Your copy must hold all of the data below, unchanged and without images.

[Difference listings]
★ ★ ★ ★

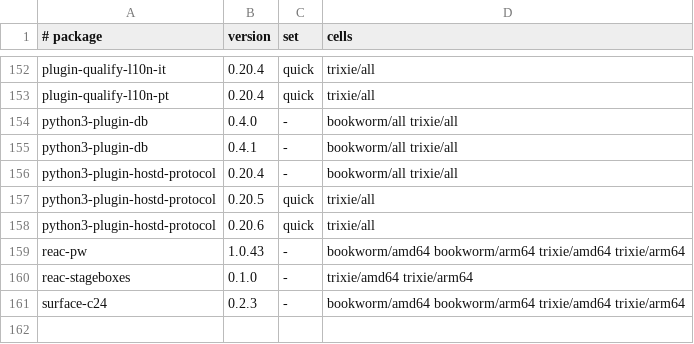
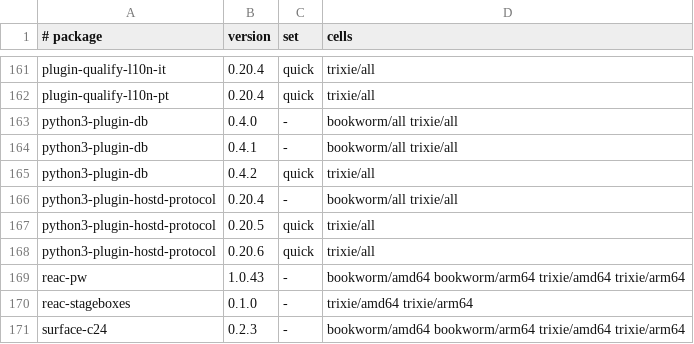
Before and after one commit to Open-Mixer/open-mixer.github.io, a TSV file: deb/cells.tsv, drawn as a sheet; only a part is shown, gaps mark what is left out; the diff covers the shown part only; the diff names each change by its address in the sheet, - before the commit and + after, or states it on an @@ line.

Commit message:
deb: publish v0.4.2 (plugin-db)

```diff
--- a/deb/cells.tsv
+++ b/deb/cells.tsv
+row 165: python3-plugin-db | 0.4.2 | quick | trixie/all
```
Also changed, not shown: 9 added rows elsewhere in this file, 19 other files.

★ ★ ★ ★

__ANSWER SPACE__.
Before and after one commit to Open-Mixer/open-mixer.github.io, a TSV file: deb/cells.tsv, drawn as a sheet; only a part is shown, gaps mark what is left out; the diff covers the shown part only; the diff names each change by its address in the sheet, - before the commit and + after, or states it on an @@ line.

Commit message:
deb: publish v0.4.2 (plugin-db)

```diff
--- a/deb/cells.tsv
+++ b/deb/cells.tsv
+row 165: python3-plugin-db | 0.4.2 | quick | trixie/all
```
Also changed, not shown: 9 added rows elsewhere in this file, 19 other files.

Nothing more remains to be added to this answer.